There's no way the writing staff of 'Game of Thrones' haven't read 'The Art of War.' There's definitely an influence on 'Game of Thrones' from this book in both a general way and on the character of Lord Baelish and his strategies.
Both 'The Wire' and 'Queer as Folk' had a big scope. They were panoramas, telling ambitious stories about two cities, Baltimore and Manchester, for the first time.
Everything's borne out of human experience, of course - rejection, humiliation, poverty, whatever. People aren't born bad, no matter how harsh the circumstances. There is a person in there, and that person is not made of ice.
'You're Ugly Too' isn't a comedy, but it has a lightness of touch with a hard edge. But it's essentially a warm story tinged with a bit of melancholy in the great Irish tradition. I'm very proud of that film.
I don't do a lot of reflecting. I'm usually about getting on with it.
To start, I wasn't really interested in acting at all, and I didn't make much impact. The first play I was in was on for five nights and I didn't show up for two of them and nobody noticed. But I stayed because that's where my friends were, and after a while I found myself wanting to inhabit other people's worlds and lives.

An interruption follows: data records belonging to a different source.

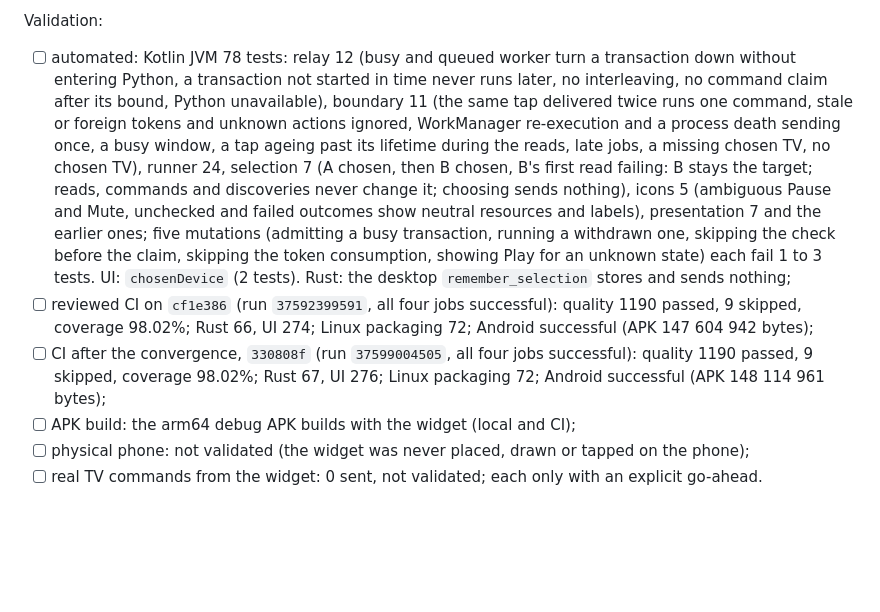
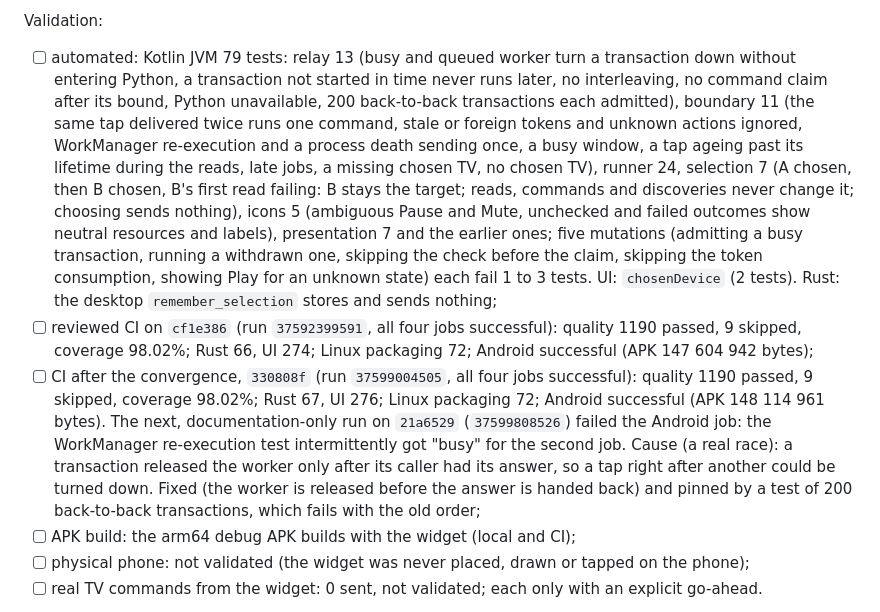
Before and after one commit to guillaumeboileaupro/control-TV, a Markdown page: DEVELOPMENT_PLAN.md, the part around the change. Rendered like a GitHub page; blank space fills up the shorter version.

Commit message:
docs(plan): record the widget worker-release race and its fix

```diff
--- a/DEVELOPMENT_PLAN.md
+++ b/DEVELOPMENT_PLAN.md
@@ -499,9 +499,9 @@ Codex review of `cf1e386` (2026-10-07; P1 none) and its disposition on PR #33 (n
 - [ ] **P2 #4 (fixed):** an ambiguous Pause or Mute showed Play or Unmuted; now neutral buttons.
 
 Validation:
-- [ ] automated: Kotlin JVM 78 tests: relay 12 (busy and queued worker turn a transaction down without entering Python, a transaction not started in time never runs later, no interleaving, no command claim after its bound, Python unavailable), boundary 11 (the same tap delivered twice runs one command, stale or foreign tokens and unknown actions ignored, WorkManager re-execution and a process death sending once, a busy window, a tap ageing past its lifetime during the reads, late jobs, a missing chosen TV, no chosen TV), runner 24, selection 7 (A chosen, then B chosen, B's first read failing: B stays the target; reads, commands and discoveries never change it; choosing sends nothing), icons 5 (ambiguous Pause and Mute, unchecked and failed outcomes show neutral resources and labels), presentation 7 and the earlier ones; five mutations (admitting a busy transaction, running a withdrawn one, skipping the check before the claim, skipping the token consumption, showing Play for an unknown state) each fail 1 to 3 tests. UI: `chosenDevice` (2 tests). Rust: the desktop `remember_selection` stores and sends nothing;
+- [ ] automated: Kotlin JVM 79 tests: relay 13 (busy and queued worker turn a transaction down without entering Python, a transaction not started in time never runs later, no interleaving, no command claim after its bound, Python unavailable, 200 back-to-back transactions each admitted), boundary 11 (the same tap delivered twice runs one command, stale or foreign tokens and unknown actions ignored, WorkManager re-execution and a process death sending once, a busy window, a tap ageing past its lifetime during the reads, late jobs, a missing chosen TV, no chosen TV), runner 24, selection 7 (A chosen, then B chosen, B's first read failing: B stays the target; reads, commands and discoveries never change it; choosing sends nothing), icons 5 (ambiguous Pause and Mute, unchecked and failed outcomes show neutral resources and labels), presentation 7 and the earlier ones; five mutations (admitting a busy transaction, running a withdrawn one, skipping the check before the claim, skipping the token consumption, showing Play for an unknown state) each fail 1 to 3 tests. UI: `chosenDevice` (2 tests). Rust: the desktop `remember_selection` stores and sends nothing;
 - [ ] reviewed CI on `cf1e386` (run `37592399591`, all four jobs successful): quality 1190 passed, 9 skipped, coverage 98.02%; Rust 66, UI 274; Linux packaging 72; Android successful (APK 147 604 942 bytes);
-- [ ] CI after the convergence, `330808f` (run `37599004505`, all four jobs successful): quality 1190 passed, 9 skipped, coverage 98.02%; Rust 67, UI 276; Linux packaging 72; Android successful (APK 148 114 961 bytes);
+- [ ] CI after the convergence, `330808f` (run `37599004505`, all four jobs successful): quality 1190 passed, 9 skipped, coverage 98.02%; Rust 67, UI 276; Linux packaging 72; Android successful (APK 148 114 961 bytes). The next, documentation-only run on `21a6529` (`37599808526`) failed the Android job: the WorkManager re-execution test intermittently got "busy" for the second job. Cause (a real race): a transaction released the worker only after its caller had its answer, so a tap right after another could be turned down. Fixed (the worker is released before the answer is handed back) and pinned by a test of 200 back-to-back transactions, which fails with the old order;
 - [ ] APK build: the arm64 debug APK builds with the widget (local and CI);
 - [ ] physical phone: not validated (the widget was never placed, drawn or tapped on the phone);
 - [ ] real TV commands from the widget: 0 sent, not validated; each only with an explicit go-ahead.
```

The first time I played a killer, in the 1997 film 'Mojo,' I went to my local video shop and got out a video of real executions and a history of the Third Reich. The guy in the shop was giving me a look. I thought this would help, but I don't think it made any difference, and I don't want to see any more executions.
So-called reality TV, which dominates British channels, is destroying what made it cherishable to me and lots of others in the first place. I loved Alan Clarke, Ken Loach and Alan Bleasdale's work. In fact the first TV dramas I ever saw were 'Screen Twos' produced by David Thompson, who also produced a lot of Alan Clarke.
It's nice to have a few names. I use a few names myself. I use a few different surnames. I call myself James sometimes. I actually use my mother's name as a professional name. But if someone calls me Mr. Murphy or Mr. Gillen, I don't like that. I don't like being called 'mister,' and I don't like being called 'sir.'
I've made a point of trying not to play the same part and of moving between theatre and film and TV. The idea is that by the time you come back, you have been away for a year, and people have forgotten you. If you like having time off, which I do, that's a good career strategy. Or at least, it's my strategy to keep my head together.